*** Opening RECORDS FOR THIS EXERCISE ***

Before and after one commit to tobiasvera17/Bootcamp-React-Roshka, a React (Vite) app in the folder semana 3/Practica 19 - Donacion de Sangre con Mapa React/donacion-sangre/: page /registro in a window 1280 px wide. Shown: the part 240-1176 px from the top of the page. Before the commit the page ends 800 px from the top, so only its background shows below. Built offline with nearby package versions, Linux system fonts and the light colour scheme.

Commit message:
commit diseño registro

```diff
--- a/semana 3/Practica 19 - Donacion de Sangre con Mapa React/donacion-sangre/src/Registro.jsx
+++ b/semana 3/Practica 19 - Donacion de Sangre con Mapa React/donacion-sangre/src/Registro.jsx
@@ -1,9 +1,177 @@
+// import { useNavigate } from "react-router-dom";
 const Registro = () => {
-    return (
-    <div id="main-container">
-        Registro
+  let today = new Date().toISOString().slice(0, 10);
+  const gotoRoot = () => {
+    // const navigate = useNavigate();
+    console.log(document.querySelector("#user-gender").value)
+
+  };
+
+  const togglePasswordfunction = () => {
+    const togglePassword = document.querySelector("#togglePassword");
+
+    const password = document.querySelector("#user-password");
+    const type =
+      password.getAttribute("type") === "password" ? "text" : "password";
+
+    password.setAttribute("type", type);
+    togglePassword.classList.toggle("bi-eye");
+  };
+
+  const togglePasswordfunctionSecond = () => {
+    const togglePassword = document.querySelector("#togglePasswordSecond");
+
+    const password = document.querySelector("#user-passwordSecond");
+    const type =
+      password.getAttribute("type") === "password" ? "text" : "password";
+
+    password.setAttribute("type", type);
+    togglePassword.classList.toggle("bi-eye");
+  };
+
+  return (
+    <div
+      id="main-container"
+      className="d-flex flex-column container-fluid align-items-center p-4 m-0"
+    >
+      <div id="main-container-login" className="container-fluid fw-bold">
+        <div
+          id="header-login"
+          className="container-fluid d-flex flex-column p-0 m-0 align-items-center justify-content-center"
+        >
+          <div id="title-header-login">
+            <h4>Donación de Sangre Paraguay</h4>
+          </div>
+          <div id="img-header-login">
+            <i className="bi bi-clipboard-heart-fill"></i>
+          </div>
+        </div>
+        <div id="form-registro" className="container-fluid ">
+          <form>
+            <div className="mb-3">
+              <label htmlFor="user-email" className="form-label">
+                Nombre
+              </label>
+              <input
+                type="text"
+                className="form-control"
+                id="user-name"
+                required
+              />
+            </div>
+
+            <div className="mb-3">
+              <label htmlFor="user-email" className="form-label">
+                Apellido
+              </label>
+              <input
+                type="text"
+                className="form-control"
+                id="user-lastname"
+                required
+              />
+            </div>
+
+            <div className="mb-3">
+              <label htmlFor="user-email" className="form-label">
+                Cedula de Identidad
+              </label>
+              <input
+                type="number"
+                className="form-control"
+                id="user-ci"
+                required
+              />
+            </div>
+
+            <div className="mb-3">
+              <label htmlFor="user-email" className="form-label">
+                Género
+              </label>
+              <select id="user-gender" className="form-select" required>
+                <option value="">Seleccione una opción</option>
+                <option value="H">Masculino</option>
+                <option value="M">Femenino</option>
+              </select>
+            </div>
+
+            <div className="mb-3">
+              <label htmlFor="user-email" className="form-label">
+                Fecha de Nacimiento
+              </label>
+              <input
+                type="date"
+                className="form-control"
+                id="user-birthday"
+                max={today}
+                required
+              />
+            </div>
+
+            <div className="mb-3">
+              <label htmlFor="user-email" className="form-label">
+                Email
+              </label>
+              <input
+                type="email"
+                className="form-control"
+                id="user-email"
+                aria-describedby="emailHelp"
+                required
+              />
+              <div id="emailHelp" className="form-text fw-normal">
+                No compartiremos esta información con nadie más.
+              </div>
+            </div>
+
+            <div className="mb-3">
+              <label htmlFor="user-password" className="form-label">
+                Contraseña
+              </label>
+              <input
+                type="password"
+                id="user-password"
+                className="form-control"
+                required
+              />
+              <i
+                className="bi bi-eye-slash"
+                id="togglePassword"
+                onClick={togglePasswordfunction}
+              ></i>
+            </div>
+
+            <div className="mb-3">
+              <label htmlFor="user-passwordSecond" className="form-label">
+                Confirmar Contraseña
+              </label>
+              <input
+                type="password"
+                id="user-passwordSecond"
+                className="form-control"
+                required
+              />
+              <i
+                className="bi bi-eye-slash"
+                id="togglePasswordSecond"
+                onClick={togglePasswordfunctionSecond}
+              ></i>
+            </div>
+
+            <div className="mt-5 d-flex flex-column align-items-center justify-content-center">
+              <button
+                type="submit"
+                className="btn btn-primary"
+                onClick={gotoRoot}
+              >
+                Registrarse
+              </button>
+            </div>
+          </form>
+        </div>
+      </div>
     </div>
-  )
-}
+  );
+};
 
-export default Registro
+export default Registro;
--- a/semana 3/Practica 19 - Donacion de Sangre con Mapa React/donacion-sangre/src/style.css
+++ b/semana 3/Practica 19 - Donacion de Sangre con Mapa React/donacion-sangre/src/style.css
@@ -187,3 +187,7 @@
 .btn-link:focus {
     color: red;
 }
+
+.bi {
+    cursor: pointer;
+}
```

*** Closing RECORDS FOR THIS EXERCISE ***

Go through the records and repeat each one exactly as written.

YOUR RESPONSE:
Before and after one commit to tobiasvera17/Bootcamp-React-Roshka, a React (Vite) app in the folder semana 3/Practica 19 - Donacion de Sangre con Mapa React/donacion-sangre/: page /registro in a window 1280 px wide. Shown: the part 240-1176 px from the top of the page. Before the commit the page ends 800 px from the top, so only its background shows below. Built offline with nearby package versions, Linux system fonts and the light colour scheme.

Commit message:
commit diseño registro

```diff
--- a/semana 3/Practica 19 - Donacion de Sangre con Mapa React/donacion-sangre/src/Registro.jsx
+++ b/semana 3/Practica 19 - Donacion de Sangre con Mapa React/donacion-sangre/src/Registro.jsx
@@ -1,9 +1,177 @@
+// import { useNavigate } from "react-router-dom";
 const Registro = () => {
-    return (
-    <div id="main-container">
-        Registro
+  let today = new Date().toISOString().slice(0, 10);
+  const gotoRoot = () => {
+    // const navigate = useNavigate();
+    console.log(document.querySelector("#user-gender").value)
+
+  };
+
+  const togglePasswordfunction = () => {
+    const togglePassword = document.querySelector("#togglePassword");
+
+    const password = document.querySelector("#user-password");
+    const type =
+      password.getAttribute("type") === "password" ? "text" : "password";
+
+    password.setAttribute("type", type);
+    togglePassword.classList.toggle("bi-eye");
+  };
+
+  const togglePasswordfunctionSecond = () => {
+    const togglePassword = document.querySelector("#togglePasswordSecond");
+
+    const password = document.querySelector("#user-passwordSecond");
+    const type =
+      password.getAttribute("type") === "password" ? "text" : "password";
+
+    password.setAttribute("type", type);
+    togglePassword.classList.toggle("bi-eye");
+  };
+
+  return (
+    <div
+      id="main-container"
+      className="d-flex flex-column container-fluid align-items-center p-4 m-0"
+    >
+      <div id="main-container-login" className="container-fluid fw-bold">
+        <div
+          id="header-login"
+          className="container-fluid d-flex flex-column p-0 m-0 align-items-center justify-content-center"
+        >
+          <div id="title-header-login">
+            <h4>Donación de Sangre Paraguay</h4>
+          </div>
+          <div id="img-header-login">
+            <i className="bi bi-clipboard-heart-fill"></i>
+          </div>
+        </div>
+        <div id="form-registro" className="container-fluid ">
+          <form>
+            <div className="mb-3">
+              <label htmlFor="user-email" className="form-label">
+                Nombre
+              </label>
+              <input
+                type="text"
+                className="form-control"
+                id="user-name"
+                required
+              />
+            </div>
+
+            <div className="mb-3">
+              <label htmlFor="user-email" className="form-label">
+                Apellido
+              </label>
+              <input
+                type="text"
+                className="form-control"
+                id="user-lastname"
+                required
+              />
+            </div>
+
+            <div className="mb-3">
+              <label htmlFor="user-email" className="form-label">
+                Cedula de Identidad
+              </label>
+              <input
+                type="number"
+                className="form-control"
+                id="user-ci"
+                required
+              />
+            </div>
+
+            <div className="mb-3">
+              <label htmlFor="user-email" className="form-label">
+                Género
+              </label>
+              <select id="user-gender" className="form-select" required>
+                <option value="">Seleccione una opción</option>
+                <option value="H">Masculino</option>
+                <option value="M">Femenino</option>
+              </select>
+            </div>
+
+            <div className="mb-3">
+              <label htmlFor="user-email" className="form-label">
+                Fecha de Nacimiento
+              </label>
+              <input
+                type="date"
+                className="form-control"
+                id="user-birthday"
+                max={today}
+                required
+              />
+            </div>
+
+            <div className="mb-3">
+              <label htmlFor="user-email" className="form-label">
+                Email
+              </label>
+              <input
+                type="email"
+                className="form-control"
+                id="user-email"
+                aria-describedby="emailHelp"
+                required
+              />
+              <div id="emailHelp" className="form-text fw-normal">
+                No compartiremos esta información con nadie más.
+              </div>
+            </div>
+
+            <div className="mb-3">
+              <label htmlFor="user-password" className="form-label">
+                Contraseña
+              </label>
+              <input
+                type="password"
+                id="user-password"
+                className="form-control"
+                required
+              />
+              <i
+                className="bi bi-eye-slash"
+                id="togglePassword"
+                onClick={togglePasswordfunction}
+              ></i>
+            </div>
+
+            <div className="mb-3">
+              <label htmlFor="user-passwordSecond" className="form-label">
+                Confirmar Contraseña
+              </label>
+              <input
+                type="password"
+                id="user-passwordSecond"
+                className="form-control"
+                required
+              />
+              <i
+                className="bi bi-eye-slash"
+                id="togglePasswordSecond"
+                onClick={togglePasswordfunctionSecond}
+              ></i>
+            </div>
+
+            <div className="mt-5 d-flex flex-column align-items-center justify-content-center">
+              <button
+                type="submit"
+                className="btn btn-primary"
+                onClick={gotoRoot}
+              >
+                Registrarse
+              </button>
+            </div>
+          </form>
+        </div>
+      </div>
     </div>
-  )
-}
+  );
+};
 
-export default Registro
+export default Registro;
--- a/semana 3/Practica 19 - Donacion de Sangre con Mapa React/donacion-sangre/src/style.css
+++ b/semana 3/Practica 19 - Donacion de Sangre con Mapa React/donacion-sangre/src/style.css
@@ -187,3 +187,7 @@
 .btn-link:focus {
     color: red;
 }
+
+.bi {
+    cursor: pointer;
+}
```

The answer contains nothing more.